Web page revision data
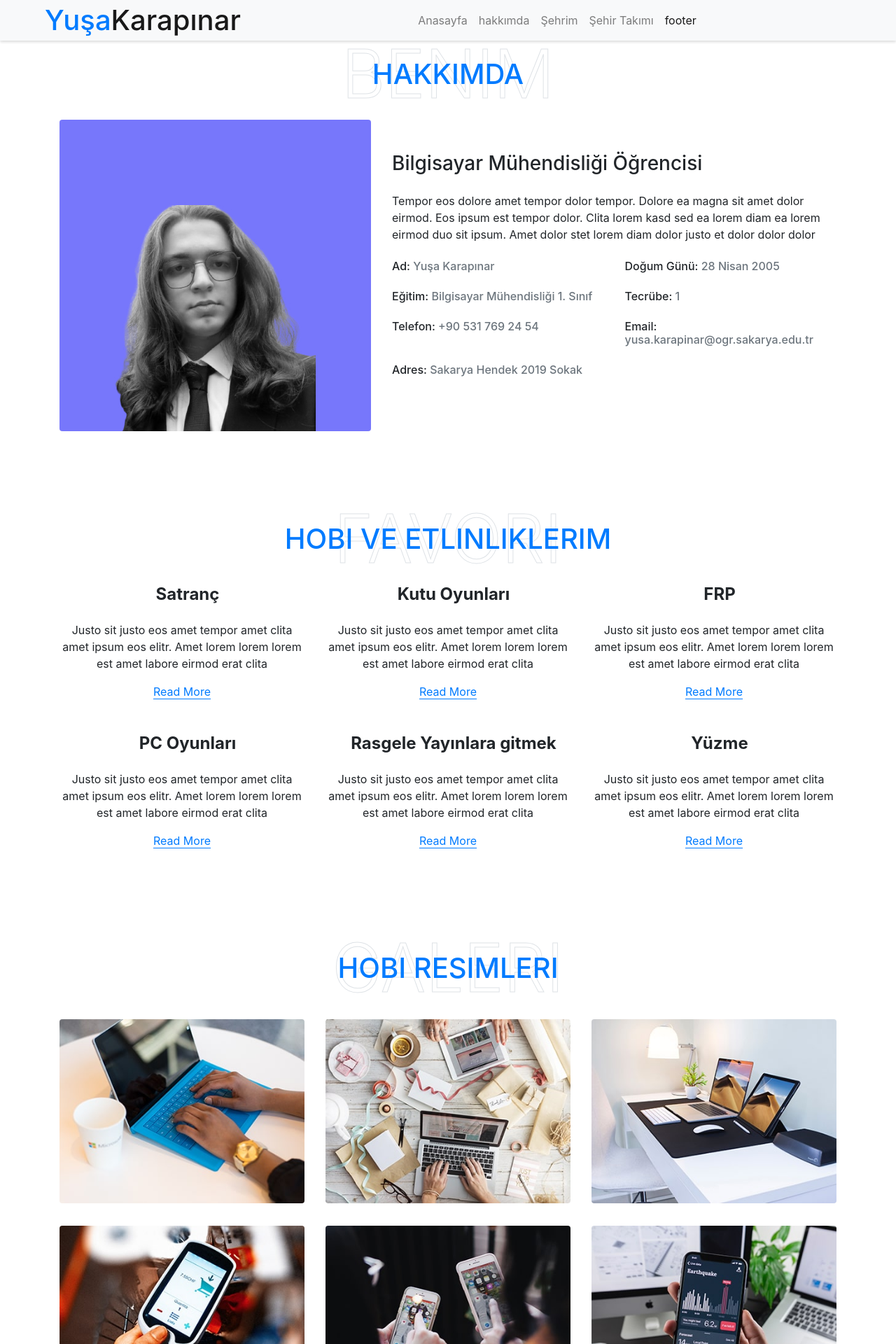
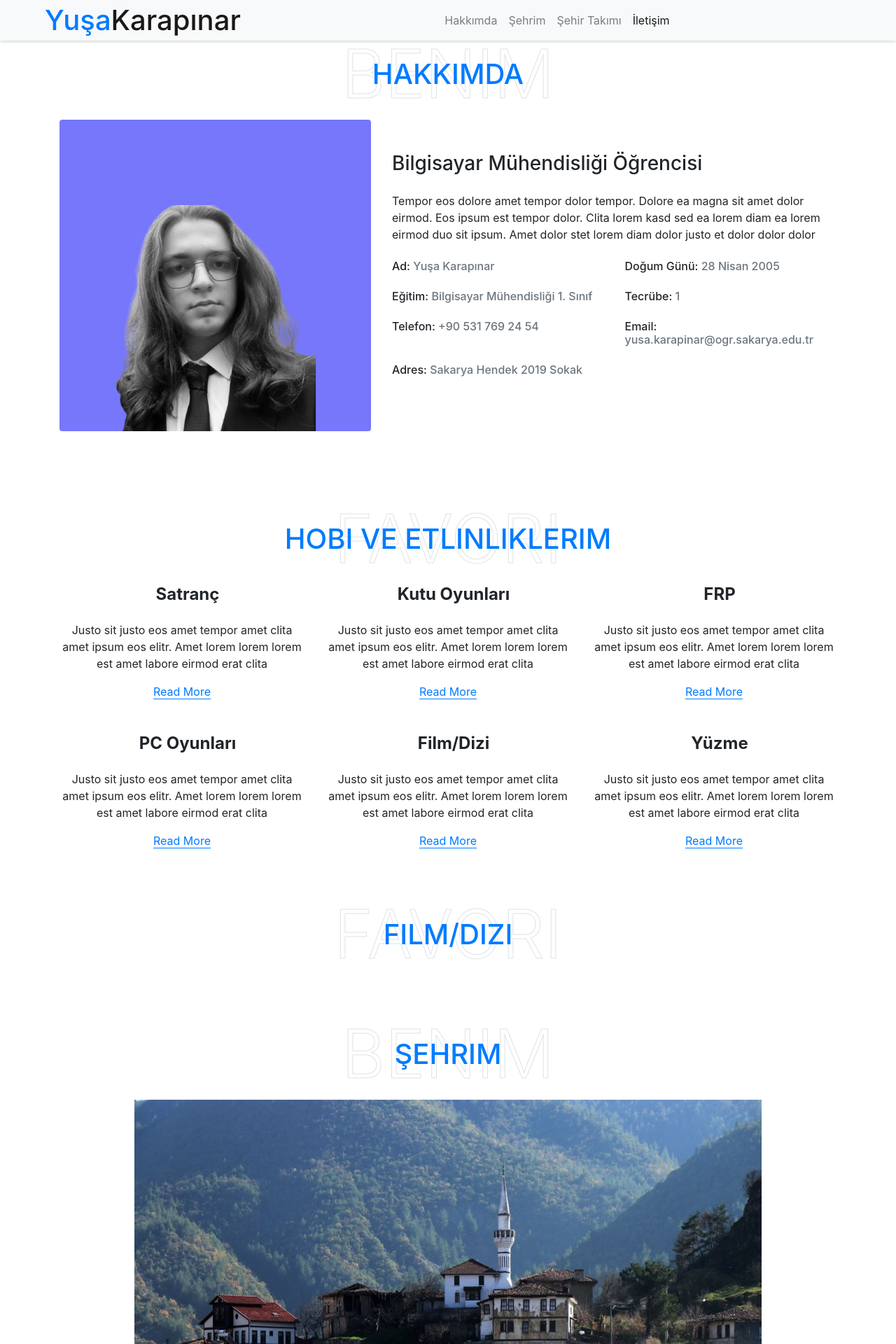
Before and after one commit to YusaKarapinar/Personal-Website-Project, a PHP site: page /ana_sayfa.html in a window 1280 px wide. Shown: the top 1920 px of the page at 70% size. Run offline with PHP 8.4, Linux system fonts and the light colour scheme.

Commit message:
Add files via upload

```diff
--- /dev/null
+++ b/web_odevi/API.css
@@ -0,0 +1,57 @@
+.movie-item {
+
+    width: 200px;
+    /* Kartların sabit genişliği */
+    margin-bottom: 20px;
+    margin-left: 30px;
+    margin-right: 20px;
+    padding: 10px;
+    border: 1px solid #ccc;
+    border-radius: 5px;
+    display: flex;
+    /* Kart içeriğini yatay hizala */
+    flex-direction: column;
+    /* İçeriği dikey hizala */
+
+}
+
+.movie-details {
+    flex-grow: 1;
+    /* Detayları genişlet, poster sabit boyutta kalır */
+}
+
+.movie-title {
+    text-align: center;
+    font-size: 1.3rem;
+    margin-bottom: 10px;
+}
+
+.movie-poster {
+    width: 150px;
+    /* Poster genişliğini istediğiniz değere ayarlayın */
+    height: auto;
+    /* Otomatik yükseklik ayarı */
+    border-radius: 5px;
+    /* Köşeleri yuvarlat */
+    box-shadow: 0 4px 8px rgba(0, 0, 0, 0.1);
+    /* Gölgelendirme efekti ekle */
+    transition: transform 0.3s ease;
+    /* Geçiş efekti */
+    align-self: center;
+    /* Resmi ortala */
+}
+
+.movie-poster:hover {
+    transform: scale(1.1);
+    /* Fare üzerine gelindiğinde büyütme efekti */
+}
+
+.container1 {
+    width: 80%;
+    /* Container'ın genişliği %80 */
+    margin: 0 auto;
+    /* Ortalama */
+    padding: 0 10%;
+    /* Container'ın sol ve sağ kenarlarında %20'lik alan bırakır */
+    /* Padding'i genişliğin içine dahil eder */
+}
--- a/web_odevi/ana_sayfa.html
+++ b/web_odevi/ana_sayfa.html
@@ -6,13 +6,11 @@
   <meta charset="utf-8">
   <meta name="viewport" content="width=device-width, initial-scale=1, shrink-to-fit=no">
   <link rel="stylesheet" href="style.css">
-  <link href="img/favicon.ico" rel="icon">
   <link rel="preconnect" href="https://fonts.gstatic.com">
   <link href="https://fonts.googleapis.com/css2?family=Roboto:wght@300;400;500;700;900&display=swap" rel="stylesheet">
+  <link rel="stylesheet" href="API.css">
 
 
-  <!-- Favicon -->
-  <link href="img/favicon.ico" rel="icon">
 
   <!-- Google Web Fonts -->
   <link rel="preconnect" href="https://fonts.gstatic.com">
@@ -48,11 +46,10 @@
           </button>
           <div class="collapse navbar-collapse px-lg-3" id="navbarCollapse">
             <div class="navbar-nav m-auto py-0">
-              <a href="#Anasayfa" class="nav-item nav-link active">Anasayfa</a>
-              <a href="#about" class="nav-item nav-link active">hakkımda</a>
+              <a href="#about" class="nav-item nav-link active">Hakkımda</a>
               <a href="#slider" class="nav-item nav-link active">Şehrim</a>
               <a href="#Takım" class="nav-item nav-link active">Şehir Takımı</a>
-              <a href="#footer" class="nav-item nav-link active">footer</a>
+              <a href="#İletişim" class="nav-item nav-link active">İletişim</a>
 
             </div>
           </div>
@@ -158,7 +155,7 @@
         <div class="col-lg-4 col-md-6 text-center mb-5">
           <div class="d-flex align-items-center justify-content-center mb-4">
             <i class="fa fa-2x fa-search service-icon bg-primary text-white mr-3"></i>
-            <h4 class="font-weight-bold m-0">Rasgele Yayınlara gitmek</h4>
+            <h4 class="font-weight-bold m-0">Film/Dizi</h4>
           </div>
           <p>Justo sit justo eos amet tempor amet clita amet ipsum eos elitr. Amet lorem lorem lorem est amet labore
             eirmod erat clita</p>
@@ -177,89 +174,25 @@
     </div>
   </div>
   <!-- Services End -->
+  <!--Movies Start-->
+  <div class="position-relative d-flex align-items-center justify-content-center">
+    <h1 class="display-1 text-uppercase text-white" id="BackText">Favori</h1>
+    <h1 class="position-absolute text-uppercase text-primary">Film/Dizi</h1>
+  </div>
+  <div class="container1 mt-5">
 
+    <div class="row movies"></div> <!-- movies div'ini bir satır olarak değiştirdik -->
+  </div>
+  <!--Movies end-->
 
   <!-- Sehrim Resim Start -->
-  <div class="container-fluid pt-5 pb-3" id="SehirResim">
-    <div class="container">
   <div class="position-relative d-flex align-items-center justify-content-center">
-        <h1 class="display-1 text-uppercase text-white" id="BackText">Galeri</h1>
-        <h1 class="position-absolute text-uppercase text-primary">Hobi Resimleri</h1>
-      </div>
-      <div class="row">
-        <div class="col-12 text-center mb-2">
-
-        </div>
-      </div>
-      <div class="row portfolio-container">
-        <div class="col-lg-4 col-md-6 mb-4 portfolio-item first">
-          <div class="position-relative overflow-hidden mb-2">
-            <img class="img-fluid rounded w-100" src="img/portfolio-1.jpg" alt="">
-            <div class="portfolio-btn bg-primary d-flex align-items-center justify-content-center">
-              <a href="img/portfolio-1.jpg" data-lightbox="portfolio">
-                <i class="fa fa-plus text-white"></i>
-              </a>
-            </div>
-          </div>
-        </div>
-        <div class="col-lg-4 col-md-6 mb-4 portfolio-item second">
-          <div class="position-relative overflow-hidden mb-2">
-            <img class="img-fluid rounded w-100" src="img/portfolio-2.jpg" alt="">
-            <div class="portfolio-btn bg-primary d-flex align-items-center justify-content-center">
-              <a href="img/portfolio-2.jpg" data-lightbox="portfolio">
-                <i class="fa fa-plus text-white"></i>
-              </a>
-            </div>
-          </div>
-        </div>
-        <div class="col-lg-4 col-md-6 mb-4 portfolio-item third">
-          <div class="position-relative overflow-hidden mb-2">
-            <img class="img-fluid rounded w-100" src="img/portfolio-3.jpg" alt="">
-            <div class="portfolio-btn bg-primary d-flex align-items-center justify-content-center">
-              <a href="img/portfolio-3.jpg" data-lightbox="portfolio">
-                <i class="fa fa-plus text-white"></i>
-              </a>
-            </div>
-          </div>
-        </div>
-        <div class="col-lg-4 col-md-6 mb-4 portfolio-item first">
-          <div class="position-relative overflow-hidden mb-2">
-            <img class="img-fluid rounded w-100" src="img/portfolio-4.jpg" alt="">
-            <div class="portfolio-btn bg-primary d-flex align-items-center justify-content-center">
-              <a href="img/portfolio-4.jpg" data-lightbox="portfolio">
-                <i class="fa fa-plus text-white"></i>
-              </a>
-            </div>
-          </div>
-        </div>
-        <div class="col-lg-4 col-md-6 mb-4 portfolio-item second">
-          <div class="position-relative overflow-hidden mb-2">
-            <img class="img-fluid rounded w-100" src="img/portfolio-5.jpg" alt="">
-            <div class="portfolio-btn bg-primary d-flex align-items-center justify-content-center">
-              <a href="img/portfolio-5.jpg" data-lightbox="portfolio">
-                <i class="fa fa-plus text-white"></i>
-              </a>
-            </div>
-          </div>
-        </div>
-        <div class="col-lg-4 col-md-6 mb-4 portfolio-item third">
-          <div class="position-relative overflow-hidden mb-2">
-            <img class="img-fluid rounded w-100" src="img/portfolio-6.jpg" alt="">
-            <div class="portfolio-btn bg-primary d-flex align-items-center justify-content-center">
-              <a href="img/portfolio-6.jpg" data-lightbox="portfolio">
-                <i class="fa fa-plus text-white"></i>
-              </a>
-            </div>
-          </div>
-        </div>
-      </div>
-    </div>
+    <h1 class="display-1 text-uppercase text-white" id="BackText">Benim</h1>
+    <h1 class="position-absolute text-uppercase text-primary">Şehrim</h1>
   </div>
   <!-- Sehrim Resim End -->
 
   <!--  SLİDER START  -->
-
-  <body>
   <header>
     <div class="bd-example" id="slider">
       <div id="carouselExampleCaptions" class="carousel slide" data-ride="carousel">
@@ -273,8 +206,10 @@
           <div class="carousel-item active">
             <img src="img/1.jpg" class="d-block" alt="...">
             <div class="carousel-caption d-none d-md-block">
-                <h5>First slide label</h5>
-                <p>Nulla vitae elit libero, a pharetra augue mollis interdum.</p>
+              <h5>Tarihi Taraklı Evleri</h5>
+              <p>Tarihi Taraklı Evleri, Sakarya'nın Taraklı ilçesinde yer alır ve Osmanlı mimarisinin güzel
+                örneklerindendir. Taş ve ahşap kullanılarak inşa edilen bu evler, dar sokakları ve geleneksel yapısıyla
+                dikkat çeker.</p>
             </div>
           </div>
           <div class="carousel-item">
@@ -310,9 +245,7 @@
       </div>
     </div>
   </header>
-  </body>
 
-</html>
   <!-- SLİDER END  -->
 
 
@@ -332,24 +265,28 @@
               <i class="far fa-dot-circle text-primary position-absolute"></i>
               <h5 class="font-weight-bold mb-1">Kuruluşu ve ilk yılları</h5>
               <p class="mb-2"><strong>Adapazarı</strong> | <small>17 Haziran 1965</small></p>
-            <p>17 Haziran 1965 tarihinde il merkezi Adapazarı'nda; İdman Yurdu, Ada Gençlik, Gençler Birliği, Güneşspor
+              <p>17 Haziran 1965 tarihinde il merkezi Adapazarı'nda; İdman Yurdu, Ada Gençlik, Gençler Birliği,
+                Güneşspor
                 kulüplerinin birleşmesi ile Sakarya ilini, aynı yıl kurulan Türkiye 2. Futbol Ligi'nde temsil etmek
                 amacıyla kurulmuştur. İlk amblemi "futbol topu üzerinde iki adet S harfleri ve 1965" dir. 1987 yılında
                 dönemin kulüp başkanı Erkal Etçioğlu tarafından tasarımı yaptırılan ve hâlen kullanılan amblemi ise
-              "Sakarya Nehri'nin S harfini andırarak kıvrılarak Sakarya Köprüsü'nün altından akması ve iki yakayı yeşil
+                "Sakarya Nehri'nin S harfini andırarak kıvrılarak Sakarya Köprüsü'nün altından akması ve iki yakayı
+                yeşil
                 ve siyah renklerle boyaması" figürüdür.[1]
 
                 İlk başkanı Ethem Boran, ilk teknik direktörü ve aynı zamanda takımın kalecisi ve kaptanı, kulübün
                 kuruluşunda da önemli pay sahibi olan Fikret Aldinç'tir. Sakaryaspor kendi sahasındaki ilk resmî lig
                 maçını 1965-66 sezonunda Mersin İdman Yurdu ile oynamış, maçın son dakikalarında teknik direktör/kaleci
-              Fikret Aldinç'in penaltı golü ile 1-0'lık skorla sahasındaki ilk resmî golünü atmış, tarihindeki ilk resmî
+                Fikret Aldinç'in penaltı golü ile 1-0'lık skorla sahasındaki ilk resmî golünü atmış, tarihindeki ilk
+                resmî
                 galibiyetini almıştır. </p>
             </div>
             <div class="position-relative mb-4">
               <i class="far fa-dot-circle text-primary position-absolute"></i>
               <h5 class="font-weight-bold mb-1">80'li yıllar ve 1. Lige İlk Yükseliş</h5>
               <p class="mb-2"><strong>Trabzonspor VS Sakaryaspor</strong> | <small>1973-74 sezonu</small></p>
-            <p>1973-74 sezonunda 1. Lig'e çok yaklaşan ama Trabzonspor'a geçilen Sakaryaspor, 1980-81 sezonunda 2. Lig A
+              <p>1973-74 sezonunda 1. Lig'e çok yaklaşan ama Trabzonspor'a geçilen Sakaryaspor, 1980-81 sezonunda 2. Lig
+                A
                 Grubu şampiyonu olarak 1. Lig'e çıkmıştır. 1. Lig'de en iyi derecesini 1981-82 sezonunda 5. olarak yapan
                 Sakaryaspor aynı sezon, Fenerbahçe'yi deplasmanda 1-0, Galatasaray'ı deplasmanda 2-0 geçmiş, Beşiktaş'la
                 ise İstanbul'da 1-1 berabere kalmıştır. 1985-86 sezonunda sondan 3. olarak 2. Lig'e düşmüştür. Ancak
@@ -369,15 +306,18 @@
                 Türkiye Kupası şampiyonu olarak ulaşmıştır. İlk turda Konyaspor'u (4-0, 1-0), ikinci turda Fenerbahçe'yi
                 (5-1, 1-2), çeyrek finalde Beşiktaş'ı (4-0, 1-0), yarı finalde Zonguldakspor'u (5-0, 0-1) ve nihayet
                 finalde Samsunspor'u (2-0, 1-1) lik skorlarla geçerek bu tarihi başarıya ulaşır. Özellikle farklı
-              Fenerbahçe ve Beşiktaş galibiyetleri ses getirmiş, sezonun kupa şampiyonluğuyla tamamlanmasının ardından;
-              Oğuz, Aykut, Turan ve Serdar Fenerbahçe'ye transfer olmuş; Fenerbahçe'nin bir sonraki 1988-89 sezonundaki
+                Fenerbahçe ve Beşiktaş galibiyetleri ses getirmiş, sezonun kupa şampiyonluğuyla tamamlanmasının
+                ardından;
+                Oğuz, Aykut, Turan ve Serdar Fenerbahçe'ye transfer olmuş; Fenerbahçe'nin bir sonraki 1988-89
+                sezonundaki
                 103 gollü efsane şampiyonluğunda başrolü oynamışlardır. </p>
             </div>
             <div class="position-relative mb-4">
               <i class="far fa-dot-circle text-primary position-absolute"></i>
               <h5 class="font-weight-bold mb-1">Diriliş Yılı ve yükseliş</h5>
               <p class="mb-2"><strong>Kuruluşun 51.Yıldönümü</strong> | <small>2016-2017</small></p>
-            <p>Sakaryaspor'un kuruluşunun 51.Yıldönümü şerefine şampiyonluk için 2016-2017 sezonu seçilmiştir. Kadrosuna
+              <p>Sakaryaspor'un kuruluşunun 51.Yıldönümü şerefine şampiyonluk için 2016-2017 sezonu seçilmiştir.
+                Kadrosuna
                 Ferhat Yazgan, Erçağ Evirgen ve Murat Hacıoğlu gibi Tecrübeli futbolcuları, teknik Heyetine ise Tuncay
                 Şanlı, Mehmet Aurelio gibi eski millî futbolcuları katmıştır. Tuncay Şanlı ayrılıp Osman Özdemir takımın
                 başına geçmiştir. Sezonu grupta 2. tamamlamış Play-Off finalinde Diyarbekirspor'u 2-1 mağlup ederek Spor
@@ -391,7 +331,8 @@
       </div>
     </div>
   </div>
-<div class="position-relative d-flex align-items-center justify-content-center">
+
+  <div class="position-relative d-flex align-items-center justify-content-center" id="İletişim">
     <h1 class="display-1 text-uppercase text-white" id="BackText">Bana</h1>
     <h1 class="position-absolute text-uppercase text-primary">Ulaşın</h1>
   </div>
@@ -508,15 +449,19 @@
   <!-- Back to Top -->
   <a href="#" class="btn btn-outline-dark px-0 back-to-top"><i class="fa fa-angle-double-up"></i></a>
 
+  <script src="API.js"></script>
 
   <!-- Optional JavaScript -->
   <!-- jQuery first, then Popper.js, then Bootstrap JS -->
   <script src="https://code.jquery.com/jquery-3.3.1.slim.min.js"
-  integrity="sha384-q8i/X+965DzO0rT7abK41JStQIAqVgRVzpbzo5smXKp4YfRvH+8abtTE1Pi6jizo" crossorigin="anonymous"></script>
+    integrity="sha384-q8i/X+965DzO0rT7abK41JStQIAqVgRVzpbzo5smXKp4YfRvH+8abtTE1Pi6jizo"
+    crossorigin="anonymous"></script>
   <script src="https://cdn.jsdelivr.net/npm/popper.js@1.14.7/dist/umd/popper.min.js"
-  integrity="sha384-UO2eT0CpHqdSJQ6hJty5KVphtPhzWj9WO1clHTMGa3JDZwrnQq4sF86dIHNDz0W1" crossorigin="anonymous"></script>
+    integrity="sha384-UO2eT0CpHqdSJQ6hJty5KVphtPhzWj9WO1clHTMGa3JDZwrnQq4sF86dIHNDz0W1"
+    crossorigin="anonymous"></script>
   <script src="https://cdn.jsdelivr.net/npm/bootstrap@4.3.1/dist/js/bootstrap.min.js"
-  integrity="sha384-JjSmVgyd0p3pXB1rRibZUAYoIIy6OrQ6VrjIEaFf/nJGzIxFDsf4x0xIM+B07jRM" crossorigin="anonymous"></script>
+    integrity="sha384-JjSmVgyd0p3pXB1rRibZUAYoIIy6OrQ6VrjIEaFf/nJGzIxFDsf4x0xIM+B07jRM"
+    crossorigin="anonymous"></script>
 </body>
 
 </html>
--- a/web_odevi/style.css
+++ b/web_odevi/style.css
@@ -1,5 +1,3 @@
-
-
 .carousel-item img {
   width: 70%;
   /* Resimlerin genişliğini 100% olarak ayarlar */
@@ -138,9 +136,11 @@ body {
 #BackText {
   -webkit-text-stroke: 1px #dee2e6;
 }
+
 .fa.fa-plus.text-white {
   font-size: 60px;
 }
+
 .far.fa-dot-circle.text-primary {
   position: absolute;
   top: 2px;
@@ -148,15 +148,25 @@ body {
 }
 
 
-input[type=text], select, textarea {
-  width: 100%; /* Full width */
-  padding: 12px; /* Some padding */
-  border: 1px solid #ccc; /* Gray border */
-  border-radius: 4px; /* Rounded borders */
-  box-sizing: border-box; /* Make sure that padding and width stays in place */
-  margin-top: 6px; /* Add a top margin */
-  margin-bottom: 16px; /* Bottom margin */
-  resize: vertical /* Allow the user to vertically resize the textarea (not horizontally) */
+input[type=text],
+select,
+textarea {
+  width: 100%;
+  /* Full width */
+  padding: 12px;
+  /* Some padding */
+  border: 1px solid #ccc;
+  /* Gray border */
+  border-radius: 4px;
+  /* Rounded borders */
+  box-sizing: border-box;
+  /* Make sure that padding and width stays in place */
+  margin-top: 6px;
+  /* Add a top margin */
+  margin-bottom: 16px;
+  /* Bottom margin */
+  resize: vertical
+    /* Allow the user to vertically resize the textarea (not horizontally) */
 }
 
 input[type=submit] {
@@ -176,6 +186,15 @@ input[type=submit]:hover {
   border-radius: 50px;
   background-color: #f2f2f2;
   padding: 20px;
-  width: 60%; /* Konteynır genişliği */
-  margin: 0 auto; /* Otomatik olarak kenarlara göre ortalamak için */
+  width: 60%;
+  /* Konteynır genişliği */
+  margin: 0 auto;
+  /* Otomatik olarak kenarlara göre ortalamak için */
 }
+
+.centered-container {
+  display: flex;
+  justify-content: center;
+  align-items: center;
+  height: 100vh;
+}
```
Also changed, not shown: web_odevi/API.js (added, +28 -0 lines), web_odevi/img/1.jpg, web_odevi/img/2.jpg. Lines whose indentation alone changed are shown as unchanged.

_YOUR TASK_:
All lines of the entries above where "carousel" turns up should be reported.

_WORKED SOLUTION_:
       <div id="carouselExampleCaptions" class="carousel slide" data-ride="carousel">
           <div class="carousel-item active">
             <div class="carousel-caption d-none d-md-block">
           <div class="carousel-item">
 .carousel-item img {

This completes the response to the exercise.